[Collected data]
▼▼▼

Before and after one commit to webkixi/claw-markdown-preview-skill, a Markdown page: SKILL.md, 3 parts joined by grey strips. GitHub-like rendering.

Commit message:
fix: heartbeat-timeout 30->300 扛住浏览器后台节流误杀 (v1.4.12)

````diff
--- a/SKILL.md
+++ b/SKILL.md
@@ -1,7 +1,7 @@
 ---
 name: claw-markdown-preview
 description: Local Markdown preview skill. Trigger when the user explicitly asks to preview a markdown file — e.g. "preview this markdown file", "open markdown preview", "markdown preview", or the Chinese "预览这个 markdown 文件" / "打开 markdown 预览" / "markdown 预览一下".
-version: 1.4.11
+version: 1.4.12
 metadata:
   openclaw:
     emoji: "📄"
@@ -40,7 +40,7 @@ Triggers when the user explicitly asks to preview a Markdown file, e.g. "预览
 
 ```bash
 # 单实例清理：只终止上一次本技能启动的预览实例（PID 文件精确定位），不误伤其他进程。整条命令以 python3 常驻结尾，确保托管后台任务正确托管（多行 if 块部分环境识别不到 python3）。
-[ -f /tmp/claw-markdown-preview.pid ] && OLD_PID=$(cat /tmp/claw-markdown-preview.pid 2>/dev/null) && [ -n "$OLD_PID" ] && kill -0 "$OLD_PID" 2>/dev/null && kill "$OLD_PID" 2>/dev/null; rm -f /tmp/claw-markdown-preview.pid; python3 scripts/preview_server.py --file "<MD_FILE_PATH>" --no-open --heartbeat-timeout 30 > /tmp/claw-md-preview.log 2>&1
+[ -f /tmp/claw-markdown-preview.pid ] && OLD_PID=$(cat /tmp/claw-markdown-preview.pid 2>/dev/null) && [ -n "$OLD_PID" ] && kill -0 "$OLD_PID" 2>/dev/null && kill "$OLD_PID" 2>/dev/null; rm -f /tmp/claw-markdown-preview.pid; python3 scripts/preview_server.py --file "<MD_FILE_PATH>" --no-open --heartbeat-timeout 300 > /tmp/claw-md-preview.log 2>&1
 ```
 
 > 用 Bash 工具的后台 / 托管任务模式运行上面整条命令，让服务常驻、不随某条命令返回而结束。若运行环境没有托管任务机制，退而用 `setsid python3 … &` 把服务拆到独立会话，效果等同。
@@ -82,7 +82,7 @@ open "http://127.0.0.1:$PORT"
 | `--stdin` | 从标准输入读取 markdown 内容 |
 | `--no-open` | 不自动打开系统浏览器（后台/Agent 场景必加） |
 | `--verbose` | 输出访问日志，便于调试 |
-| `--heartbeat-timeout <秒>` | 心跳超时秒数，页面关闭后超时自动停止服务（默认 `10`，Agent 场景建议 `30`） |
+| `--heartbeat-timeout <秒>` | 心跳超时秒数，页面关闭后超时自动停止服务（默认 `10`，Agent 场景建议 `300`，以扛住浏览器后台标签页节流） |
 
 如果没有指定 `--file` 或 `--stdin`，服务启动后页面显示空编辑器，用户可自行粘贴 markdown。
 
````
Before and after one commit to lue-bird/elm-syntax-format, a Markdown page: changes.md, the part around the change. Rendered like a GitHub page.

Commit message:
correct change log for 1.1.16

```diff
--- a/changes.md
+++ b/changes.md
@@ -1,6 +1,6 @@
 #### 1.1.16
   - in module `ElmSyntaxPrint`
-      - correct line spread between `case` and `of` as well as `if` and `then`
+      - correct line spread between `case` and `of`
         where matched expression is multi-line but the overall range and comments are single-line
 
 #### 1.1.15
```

▲▲▲

_Aim of the exercise:_ Output nothing but the line containing "-[ -f /tmp/claw-markdown-preview.pid" and each line after it in the entries above, exactly as written.

_Solution to this exercise:_
-[ -f /tmp/claw-markdown-preview.pid ] && OLD_PID=$(cat /tmp/claw-markdown-preview.pid 2>/dev/null) && [ -n "$OLD_PID" ] && kill -0 "$OLD_PID" 2>/dev/null && kill "$OLD_PID" 2>/dev/null; rm -f /tmp/claw-markdown-preview.pid; python3 scripts/preview_server.py --file "<MD_FILE_PATH>" --no-open --heartbeat-timeout 30 > /tmp/claw-md-preview.log 2>&1
+[ -f /tmp/claw-markdown-preview.pid ] && OLD_PID=$(cat /tmp/claw-markdown-preview.pid 2>/dev/null) && [ -n "$OLD_PID" ] && kill -0 "$OLD_PID" 2>/dev/null && kill "$OLD_PID" 2>/dev/null; rm -f /tmp/claw-markdown-preview.pid; python3 scripts/preview_server.py --file "<MD_FILE_PATH>" --no-open --heartbeat-timeout 300 > /tmp/claw-md-preview.log 2>&1
 ```
 
 > 用 Bash 工具的后台 / 托管任务模式运行上面整条命令，让服务常驻、不随某条命令返回而结束。若运行环境没有托管任务机制，退而用 `setsid python3 … &` 把服务拆到独立会话，效果等同。
@@ -82,7 +82,7 @@ open "http://127.0.0.1:$PORT"
 | `--stdin` | 从标准输入读取 markdown 内容 |
 | `--no-open` | 不自动打开系统浏览器（后台/Agent 场景必加） |
 | `--verbose` | 输出访问日志，便于调试 |
-| `--heartbeat-timeout <秒>` | 心跳超时秒数，页面关闭后超时自动停止服务（默认 `10`，Agent 场景建议 `30`） |
+| `--heartbeat-timeout <秒>` | 心跳超时秒数，页面关闭后超时自动停止服务（默认 `10`，Agent 场景建议 `300`，以扛住浏览器后台标签页节流） |
 
 如果没有指定 `--file` 或 `--stdin`，服务启动后页面显示空编辑器，用户可自行粘贴 markdown。
 
````
Before and after one commit to lue-bird/elm-syntax-format, a Markdown page: changes.md, the part around the change. Rendered like a GitHub page.

Commit message:
correct change log for 1.1.16

```diff
--- a/changes.md
+++ b/changes.md
@@ -1,6 +1,6 @@
 #### 1.1.16
   - in module `ElmSyntaxPrint`
-      - correct line spread between `case` and `of` as well as `if` and `then`
+      - correct line spread between `case` and `of`
         where matched expression is multi-line but the overall range and comments are single-line
 
 #### 1.1.15
```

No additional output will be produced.